This morning I attended a briefing on “The Renewable Fuel Standard: Pitfalls, Challenges, and the Need for Congressional Action in 2013.” Steve Ellis of Taxpayers for Common Sense moderated a panel of six experts. Although each expert spotlighted a different set of harms arising from the RFS, reflecting the core concern of his or her organization, this was a team effort, with panelists frequently affirming each other’s key points. Collectively, they made a strong case that the RFS is a “costly failure.” The briefing’s purpose was to demonstrate the need for reform rather than outline a specific reform agenda. Panelists nonetheless agreed that, at a minimum, Congress should scale back the RFS blending targets for corn ethanol.

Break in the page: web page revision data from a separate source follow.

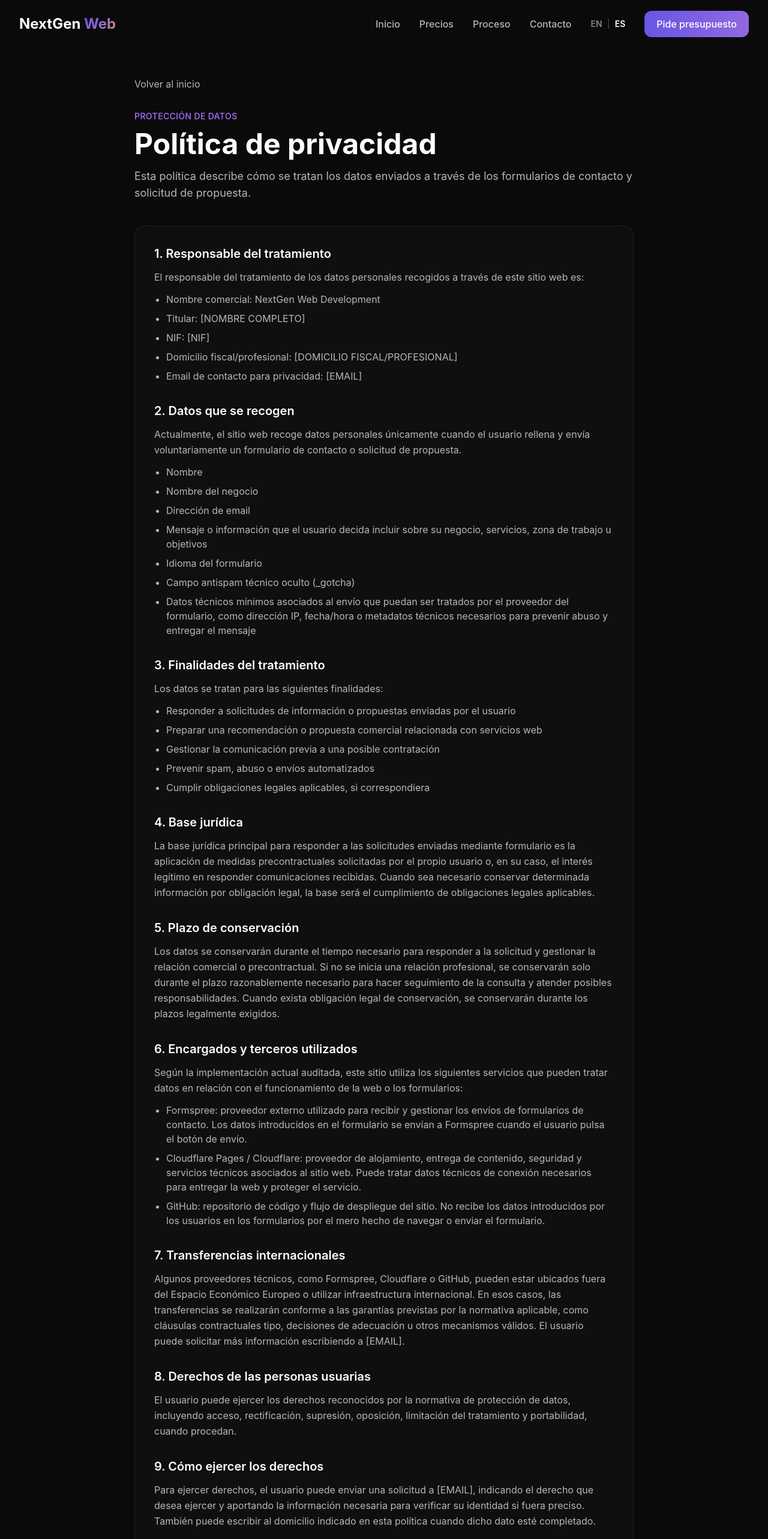
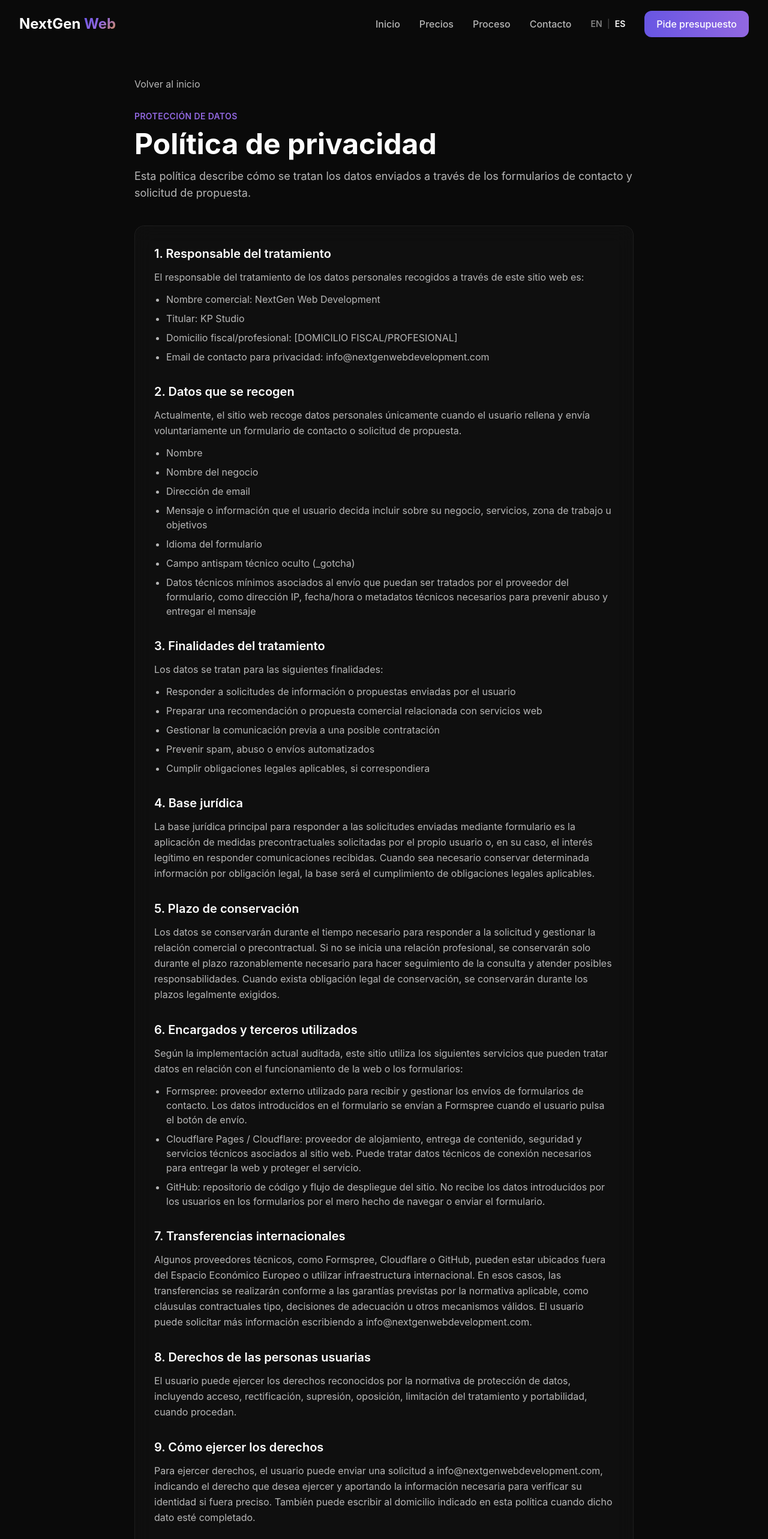
Before and after one commit to kpenzo/Webcraft_Website, a Next.js app: page /es/politica-privacidad in a window 1280 px wide. Shown: the top 2566 px of the page at 60% size. Built offline with nearby package versions, Linux system fonts and the light colour scheme.

Commit message:
Update Spanish business legal details

```diff
--- a/src/app/es/aviso-legal/page.tsx
+++ b/src/app/es/aviso-legal/page.tsx
@@ -22,10 +22,9 @@ const sections = [
     ],
     list: [
       "Nombre comercial: NextGen Web Development",
-      "Titular: [NOMBRE COMPLETO]",
-      "NIF: [NIF]",
+      "Titular: KP Studio",
       "Domicilio fiscal/profesional: [DOMICILIO FISCAL/PROFESIONAL]",
-      "Email de contacto: [EMAIL]",
+      "Email de contacto: info@nextgenwebdevelopment.com",
       "Sitio web: https://nextgenwebdevelopment.com/es/",
     ],
   },
--- a/src/app/es/politica-cookies/page.tsx
+++ b/src/app/es/politica-cookies/page.tsx
@@ -58,7 +58,7 @@ export default function PoliticaCookiesPage() {
           </section>
           <section className="space-y-3">
             <h2 className="text-white text-xl font-semibold">6. Contacto</h2>
-            <p className="text-text-secondary leading-relaxed">Para cualquier duda sobre esta política, puedes escribir a [EMAIL].</p>
+            <p className="text-text-secondary leading-relaxed">Para cualquier duda sobre esta política, puedes escribir a info@nextgenwebdevelopment.com.</p>
           </section>
         </div>
       </div>
--- a/src/app/es/politica-privacidad/page.tsx
+++ b/src/app/es/politica-privacidad/page.tsx
@@ -20,10 +20,9 @@ const sections = [
     body: ["El responsable del tratamiento de los datos personales recogidos a través de este sitio web es:"],
     list: [
       "Nombre comercial: NextGen Web Development",
-      "Titular: [NOMBRE COMPLETO]",
-      "NIF: [NIF]",
+      "Titular: KP Studio",
       "Domicilio fiscal/profesional: [DOMICILIO FISCAL/PROFESIONAL]",
-      "Email de contacto para privacidad: [EMAIL]",
+      "Email de contacto para privacidad: info@nextgenwebdevelopment.com",
     ],
   },
   {
@@ -69,7 +68,7 @@ const sections = [
   },
   {
     title: "7. Transferencias internacionales",
-    body: ["Algunos proveedores técnicos, como Formspree, Cloudflare o GitHub, pueden estar ubicados fuera del Espacio Económico Europeo o utilizar infraestructura internacional. En esos casos, las transferencias se realizarán conforme a las garantías previstas por la normativa aplicable, como cláusulas contractuales tipo, decisiones de adecuación u otros mecanismos válidos. El usuario puede solicitar más información escribiendo a [EMAIL]."],
+    body: ["Algunos proveedores técnicos, como Formspree, Cloudflare o GitHub, pueden estar ubicados fuera del Espacio Económico Europeo o utilizar infraestructura internacional. En esos casos, las transferencias se realizarán conforme a las garantías previstas por la normativa aplicable, como cláusulas contractuales tipo, decisiones de adecuación u otros mecanismos válidos. El usuario puede solicitar más información escribiendo a info@nextgenwebdevelopment.com."],
   },
   {
     title: "8. Derechos de las personas usuarias",
@@ -77,7 +76,7 @@ const sections = [
   },
   {
     title: "9. Cómo ejercer los derechos",
-    body: ["Para ejercer derechos, el usuario puede enviar una solicitud a [EMAIL], indicando el derecho que desea ejercer y aportando la información necesaria para verificar su identidad si fuera preciso. También puede escribir al domicilio indicado en esta política cuando dicho dato esté completado."],
+    body: ["Para ejercer derechos, el usuario puede enviar una solicitud a info@nextgenwebdevelopment.com, indicando el derecho que desea ejercer y aportando la información necesaria para verificar su identidad si fuera preciso. También puede escribir al domicilio indicado en esta política cuando dicho dato esté completado."],
   },
   {
     title: "10. Reclamación ante la AEPD",
--- a/src/components/layout/Footer.tsx
+++ b/src/components/layout/Footer.tsx
@@ -45,7 +45,11 @@ export function Footer() {
             <ul className="space-y-3 text-text-secondary text-sm">
               <li>
                 <span className="block text-text-muted text-xs uppercase tracking-wide mb-1">{content.email}</span>
-                <a href="mailto:karen.penzo.ca@gmail.com" className="hover:text-white transition-colors">karen.penzo.ca@gmail.com</a>
+                {locale === "es" ? (
+                  <a href="mailto:info@nextgenwebdevelopment.com" className="hover:text-white transition-colors">info@nextgenwebdevelopment.com</a>
+                ) : (
+                  <a href="mailto:karen.penzo.ca@gmail.com" className="hover:text-white transition-colors">karen.penzo.ca@gmail.com</a>
+                )}
               </li>
               <li>
                 <span className="block text-text-muted text-xs uppercase tracking-wide mb-1">{content.location}</span>
@@ -54,8 +58,7 @@ export function Footer() {
               {locale === "es" && (
                 <li className="pt-2 text-text-muted leading-relaxed">
                   <span className="block text-white font-medium">NextGen Web Development</span>
-                  <span className="block">Titular: [NOMBRE COMPLETO]</span>
-                  <span className="block">NIF: [NIF]</span>
+                  <span className="block">Titular: KP Studio</span>
                 </li>
               )}
             </ul>
--- a/src/components/sections/ContactForm.tsx
+++ b/src/components/sections/ContactForm.tsx
@@ -43,7 +43,7 @@ const content = {
     error: "Algo ha fallado. Inténtalo de nuevo.",
     sending: "Enviando...",
     submit: "Pide tu propuesta",
-    privacy: "Responsable: NextGen Web Development. Usaremos tus datos solo para responder a tu solicitud de propuesta. Puedes consultar la Política de privacidad.",
+    privacy: "Responsable: KP Studio, nombre comercial NextGen Web Development. Usaremos tus datos solo para responder a tu solicitud de propuesta. Puedes consultar la Política de privacidad.",
   },
 } as const;
 
@@ -128,7 +128,7 @@ export function ContactForm({ locale = "en" }: { locale?: Locale }) {
             </Button>
             {locale === "es" ? (
               <p className="text-text-muted text-xs text-center mt-4 leading-relaxed">
-                Responsable: NextGen Web Development. Usaremos tus datos solo para responder a tu solicitud de propuesta. Consulta la{" "}
+                Responsable: KP Studio, nombre comercial NextGen Web Development. Usaremos tus datos solo para responder a tu solicitud de propuesta. Consulta la{" "}
                 <a href="/es/politica-privacidad" className="text-primary-light hover:text-white underline underline-offset-4">Política de privacidad</a>.
               </p>
             ) : (
```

Kristin Sundell of ActionAid explained how the RFS exacerbates world hunger, undermining U.S. foreign aid and international security objectives. The RFS diverts 15% of the world corn supply from food to fuel, putting upward pressure on food prices. A recent Tufts University study estimates that U.S. ethanol expansion during the past 6 years cost developing countries more than $5.5 billion in higher prices for corn imports. In Guatemala, the additional expense ($28 million) in 2011 effectively cancelled out all U.S. food aid and agricultural assistance for that year. Food price spikes, partly due to the RFS, were a factor in the recent turmoil in the Middle East. “Congress can’t control the weather, but they can control misguided energy policies that could cause a global food crisis,” Sundell said.
Kristin Wilcox of the American Frozen Food Institute discussed the RFS’s impact on food consumers. Corn is both the chief animal feed and an ingredient in about 75% of all frozen foods. Consequently, RFS-induced increases in corn prices drive up “the cost of producing a wide range of foods and leads to higher food bills for consumers.” In addition, when corn prices go up, so do the prices of other commodities that compete with corn such as wheat and soybeans. “Our position is very simple,” Wilcox said: “food should be used to fuel bodies, not vehicle engines.” She concluded: “Trying to change the price at the pump should not burden consumers with increased prices in the grocery check out aisle.” [click to continue…]